PROVIDED DATA:
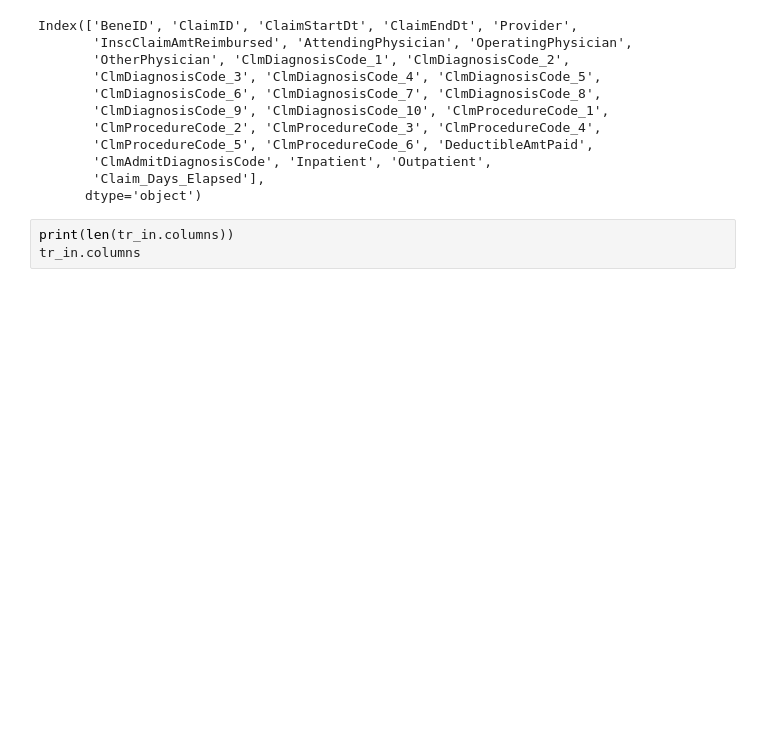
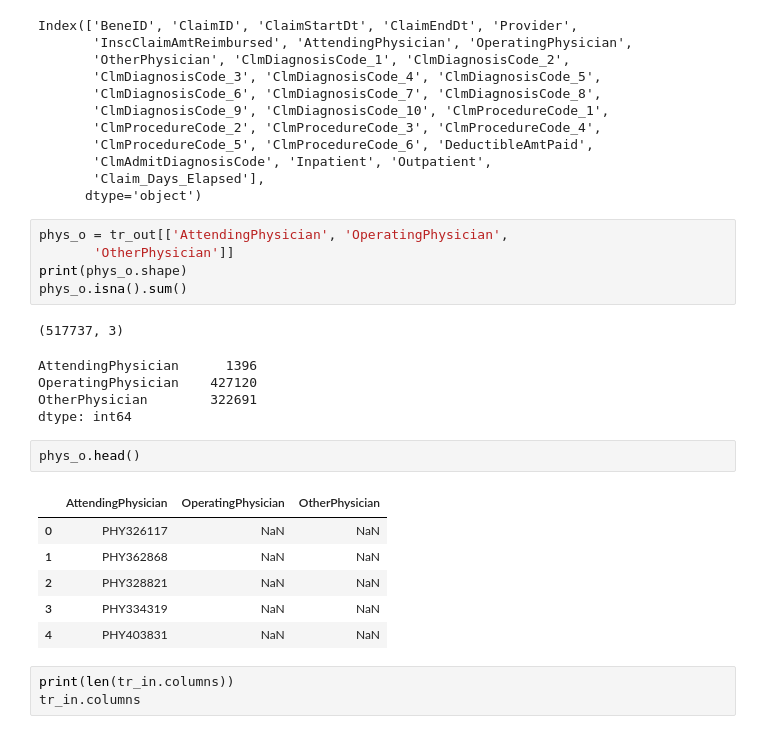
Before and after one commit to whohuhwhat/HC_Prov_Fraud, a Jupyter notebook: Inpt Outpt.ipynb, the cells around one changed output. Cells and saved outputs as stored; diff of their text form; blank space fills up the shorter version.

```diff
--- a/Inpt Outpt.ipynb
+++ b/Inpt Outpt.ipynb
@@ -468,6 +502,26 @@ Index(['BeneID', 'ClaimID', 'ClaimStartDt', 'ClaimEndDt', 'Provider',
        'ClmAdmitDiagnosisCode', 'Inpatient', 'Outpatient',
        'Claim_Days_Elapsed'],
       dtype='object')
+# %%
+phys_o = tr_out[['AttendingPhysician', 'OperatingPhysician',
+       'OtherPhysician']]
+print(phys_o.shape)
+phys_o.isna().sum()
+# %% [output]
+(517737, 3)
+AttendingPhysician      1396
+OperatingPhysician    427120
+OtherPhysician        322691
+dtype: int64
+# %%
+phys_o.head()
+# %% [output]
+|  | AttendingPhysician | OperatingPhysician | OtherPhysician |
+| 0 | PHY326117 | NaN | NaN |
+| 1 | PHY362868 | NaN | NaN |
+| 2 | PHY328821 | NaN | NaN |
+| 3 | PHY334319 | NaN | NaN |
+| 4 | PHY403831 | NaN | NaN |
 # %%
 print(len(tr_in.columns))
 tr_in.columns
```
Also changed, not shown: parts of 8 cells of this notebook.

* * *

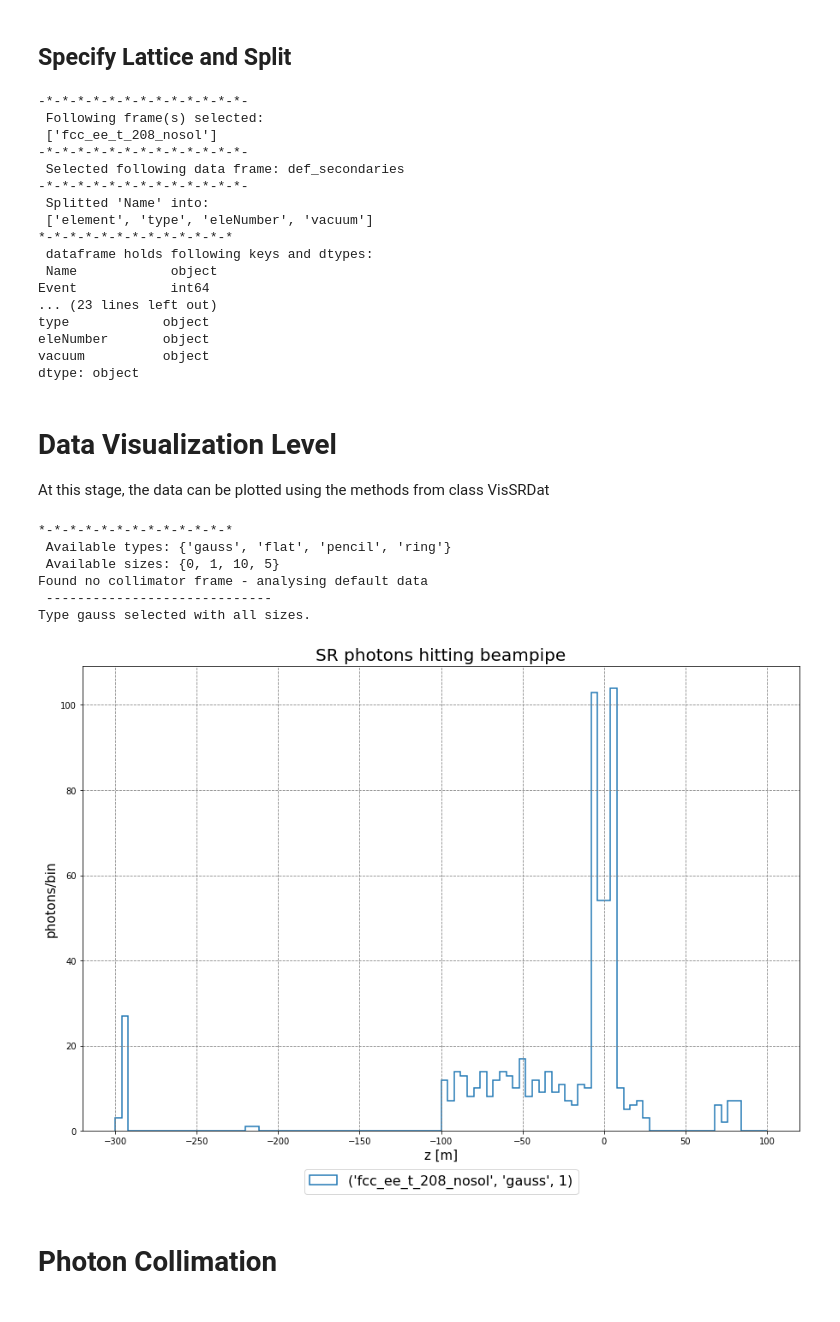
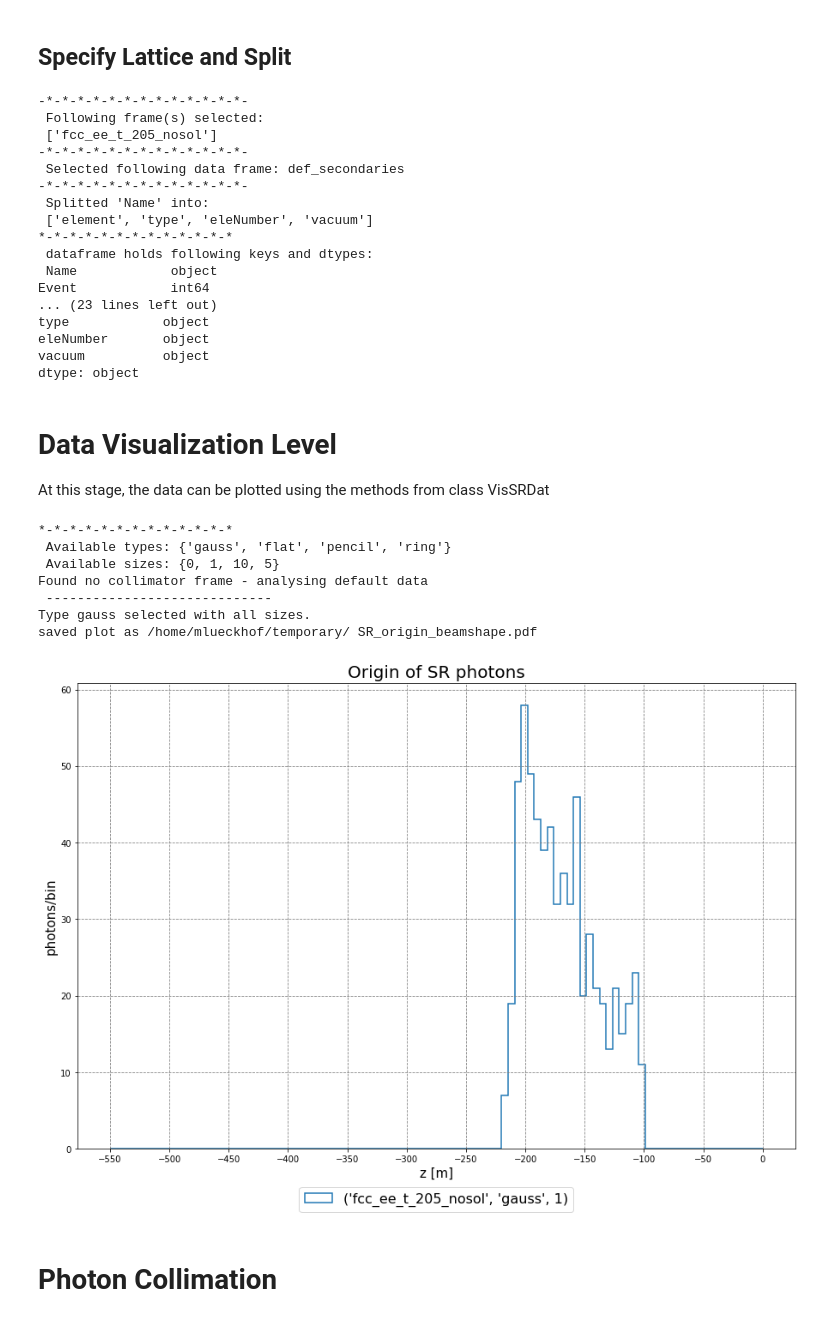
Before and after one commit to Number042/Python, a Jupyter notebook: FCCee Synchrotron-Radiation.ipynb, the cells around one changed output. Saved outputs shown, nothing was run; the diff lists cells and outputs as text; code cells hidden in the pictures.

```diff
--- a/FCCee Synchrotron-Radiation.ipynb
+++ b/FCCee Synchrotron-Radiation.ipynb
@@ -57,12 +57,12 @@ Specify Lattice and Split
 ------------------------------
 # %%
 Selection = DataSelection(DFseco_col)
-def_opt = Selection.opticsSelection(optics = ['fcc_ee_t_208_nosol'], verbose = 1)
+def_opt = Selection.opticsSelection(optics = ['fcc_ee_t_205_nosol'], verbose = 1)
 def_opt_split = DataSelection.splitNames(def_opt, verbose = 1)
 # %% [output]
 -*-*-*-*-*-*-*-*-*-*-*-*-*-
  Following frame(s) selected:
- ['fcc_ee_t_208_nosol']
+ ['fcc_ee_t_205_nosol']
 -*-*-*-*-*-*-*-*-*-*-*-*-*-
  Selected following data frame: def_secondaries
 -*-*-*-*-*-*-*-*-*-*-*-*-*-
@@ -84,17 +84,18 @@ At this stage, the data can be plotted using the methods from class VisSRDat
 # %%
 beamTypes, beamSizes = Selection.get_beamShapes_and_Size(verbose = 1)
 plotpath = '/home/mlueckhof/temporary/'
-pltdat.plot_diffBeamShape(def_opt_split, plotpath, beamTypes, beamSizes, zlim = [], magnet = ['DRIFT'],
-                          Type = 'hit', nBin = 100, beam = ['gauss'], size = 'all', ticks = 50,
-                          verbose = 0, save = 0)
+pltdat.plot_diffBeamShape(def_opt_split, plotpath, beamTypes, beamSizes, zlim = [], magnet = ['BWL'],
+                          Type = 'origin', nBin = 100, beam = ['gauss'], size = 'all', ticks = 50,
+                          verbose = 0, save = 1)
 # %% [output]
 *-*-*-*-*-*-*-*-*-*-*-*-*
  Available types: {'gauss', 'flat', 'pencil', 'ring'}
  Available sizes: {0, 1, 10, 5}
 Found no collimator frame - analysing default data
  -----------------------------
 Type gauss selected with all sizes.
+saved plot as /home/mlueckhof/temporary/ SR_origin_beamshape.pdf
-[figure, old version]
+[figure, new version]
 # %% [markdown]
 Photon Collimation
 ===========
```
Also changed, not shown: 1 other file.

WORK ITEM:
Every line in the listing that holds "changed" belongs in the answer.

SOLUTION TO THIS TASK:
Before and after one commit to whohuhwhat/HC_Prov_Fraud, a Jupyter notebook: Inpt Outpt.ipynb, the cells around one changed output. Cells and saved outputs as stored; diff of their text form; blank space fills up the shorter version.
Also changed, not shown: parts of 8 cells of this notebook.
Before and after one commit to Number042/Python, a Jupyter notebook: FCCee Synchrotron-Radiation.ipynb, the cells around one changed output. Saved outputs shown, nothing was run; the diff lists cells and outputs as text; code cells hidden in the pictures.
Also changed, not shown: 1 other file.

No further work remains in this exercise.